Watch Dogs: Legion on a GTX 1060 is a rough experience, with an average frame rate below 25 frames per second, according to a chart Nvidia showed during its presentation. But the company said that a PC equipped with an RTX 3060 can manage to keep the frame rate just above 60 fps in Watch Dogs: Legion and Cyberpunk 2077 — even with some ray tracing effects turned on — as long as Nvidia’s AI-powered Deep Learning Super Sampling technology is also enabled. The RTX 3060 delivers 10 times the ray tracing performance of the GTX 1060 (although it’s worth noting that games are basically unplayable with ray tracing enabled on that old GPU) and twice the rasterization performance, according to Nvidia.

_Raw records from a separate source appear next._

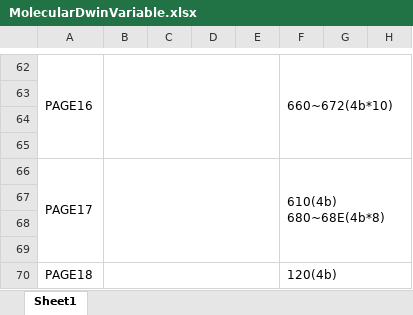
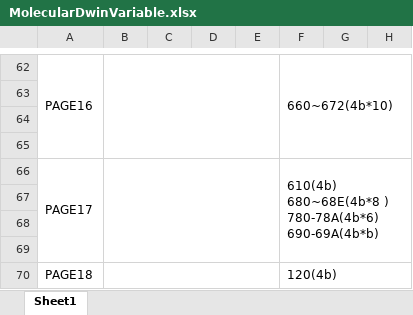
Before and after one commit to Zwuwen/Molecular_Dwin_Set, an Excel workbook: MolecularDwinVariable.xlsx, sheet Sheet1, drawn as a sheet; only a part is shown, gaps mark what is left out; values as stored, in another font and other column widths than the file's, no borders; the diff names each change by its address in the sheet, - before the commit and + after, or states it on an @@ line.

```diff
--- a/MolecularDwinVariable.xlsx (sheet Sheet1)
+++ b/MolecularDwinVariable.xlsx (sheet Sheet1)
-F66: 610(4b) 680~68E(4b*8)
+F66: 610(4b) 680~68E(4b*8 ) 780-78A(4b*6) 690-69A(4b*b)
```
Also changed, not shown: 5 other files.
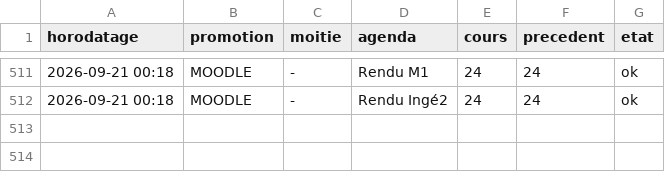
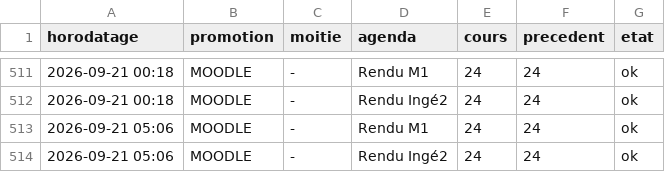
Before and after one commit to abasse-ali/edt_stri, a CSV file: donnees/journal.csv, drawn as a sheet; only a part is shown, gaps mark what is left out.

```diff
--- a/donnees/journal.csv
+++ b/donnees/journal.csv
@@ -512 +512,3 @@ horodatage,promotion,moitie,agenda,cours,precedent,etat
 2026-09-21 00:18,MOODLE,-,"Rendu Ingé2",24,24,ok
+2026-09-21 05:06,MOODLE,-,"Rendu M1",24,24,ok
+2026-09-21 05:06,MOODLE,-,"Rendu Ingé2",24,24,ok
```
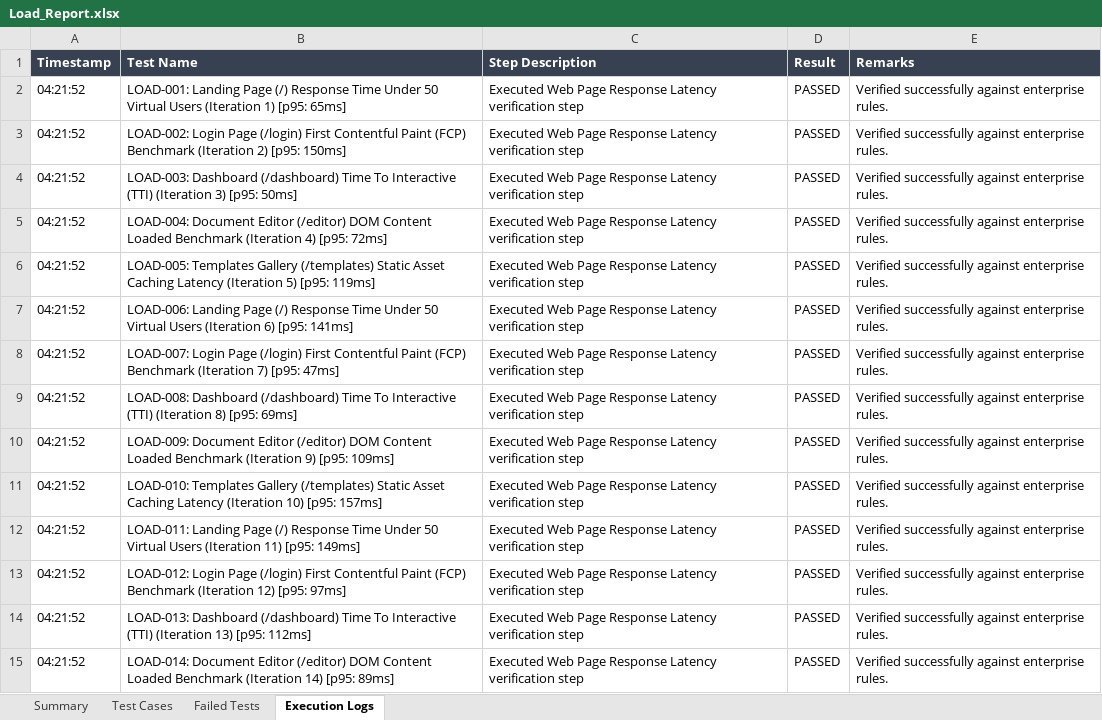
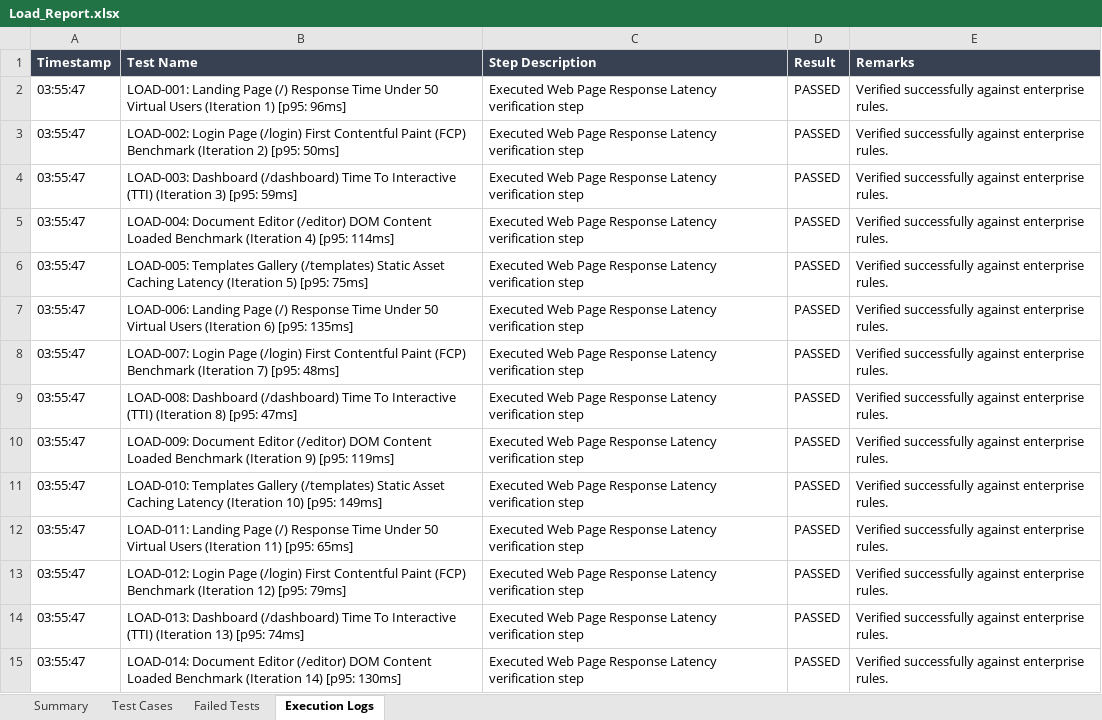
Before and after one commit to naveen21-tech/pdd-easydoc, an Excel workbook: reports/excel/Load_Report.xlsx, sheet Execution Logs, drawn as a sheet; only a part is shown; values as stored, in another font and other column widths than the file's, no borders; the diff covers the shown part only; the diff names each change by its address in the sheet, - before the commit and + after, or states it on an @@ line.

```diff
--- a/reports/excel/Load_Report.xlsx (sheet Execution Logs)
+++ b/reports/excel/Load_Report.xlsx (sheet Execution Logs)
-A2:A15 (Timestamp): 04:21:52
+A2:A15 (Timestamp): 03:55:47
-B2 (Test Name): …1) [p95: 65ms]
+B2 (Test Name): …1) [p95: 96ms]
-B3 (Test Name): …2) [p95: 150ms]
+B3 (Test Name): …2) [p95: 50ms]
-B4 (Test Name): …3) [p95: 50ms]
+B4 (Test Name): …3) [p95: 59ms]
-B5 (Test Name): …4) [p95: 72ms]
+B5 (Test Name): …4) [p95: 114ms]
-B6 (Test Name): …5) [p95: 119ms]
+B6 (Test Name): …5) [p95: 75ms]
-B7 (Test Name): …6) [p95: 141ms]
+B7 (Test Name): …6) [p95: 135ms]
-B8 (Test Name): …7) [p95: 47ms]
+B8 (Test Name): …7) [p95: 48ms]
-B9 (Test Name): …8) [p95: 69ms]
+B9 (Test Name): …8) [p95: 47ms]
-B10 (Test Name): …9) [p95: 109ms]
+B10 (Test Name): …9) [p95: 119ms]
-B11 (Test Name): …10) [p95: 157ms]
+B11 (Test Name): …10) [p95: 149ms]
-B12 (Test Name): …11) [p95: 149ms]
+B12 (Test Name): …11) [p95: 65ms]
-B13 (Test Name): …12) [p95: 97ms]
+B13 (Test Name): …12) [p95: 79ms]
-B14 (Test Name): …13) [p95: 112ms]
+B14 (Test Name): …13) [p95: 74ms]
-B15 (Test Name): …14) [p95: 89ms]
+B15 (Test Name): …14) [p95: 130ms]
```
Also changed, not shown: 570 edited cells elsewhere in this sheet, sheet Test Cases, sheet Summary, reports/excel/E2E_Comprehensive_Report.xlsx, reports/excel/E2E_Report.xlsx, 7 other files.
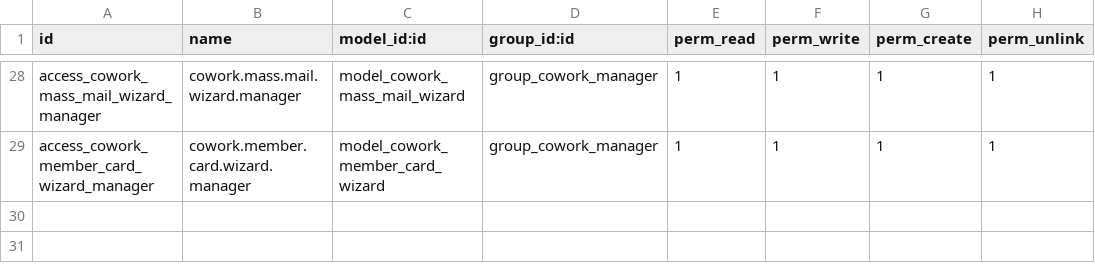
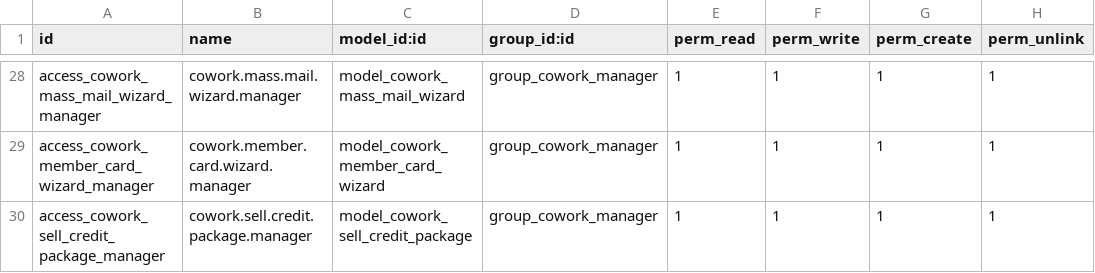
Before and after one commit to aureofy-desarrollo/Test-cowork, a CSV file: Addons/aureofy_cowork_ll/security/ir.model.access.csv, drawn as a sheet; only a part is shown, gaps mark what is left out.

Commit message:
v1.3.4

```diff
--- a/Addons/aureofy_cowork_ll/security/ir.model.access.csv
+++ b/Addons/aureofy_cowork_ll/security/ir.model.access.csv
@@ -29 +29,2 @@ access_cowork_mass_mail_wizard_manager,cowork.mass.mail.wizard.manager,model_cow
 access_cowork_member_card_wizard_manager,cowork.member.card.wizard.manager,model_cowork_member_card_wizard,group_cowork_manager,1,1,1,1
+access_cowork_sell_credit_package_manager,cowork.sell.credit.package.manager,model_cowork_sell_credit_package,group_cowork_manager,1,1,1,1
```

One curious element of the RTX 3060 is that it boasts 50% more video memory than its next two more powerful siblings — 12 GB of GDDR6 RAM, versus the 8 GB in the RTX 3060 Ti and 3070. Nvidia likely had to boost the RAM in order to ensure that the card could still deliver the desired performance with fewer cores on the silicon (and maintain a certain level of memory bandwidth with this GPU’s smaller 192-bit bus width). But it’ll be interesting to see how the RTX 3060 compares with its higher-priced brethren in the long term.
It’s also a bit strange that Nvidia’s reveal video for the RTX 3060 didn’t actually show off what the GPU looks like. Presumably, it’ll use the same compact pennant-shaped motherboard as the other 30-series cards, but we’ll find out next month.
Content courtesy of Polygon.com published on , original article here.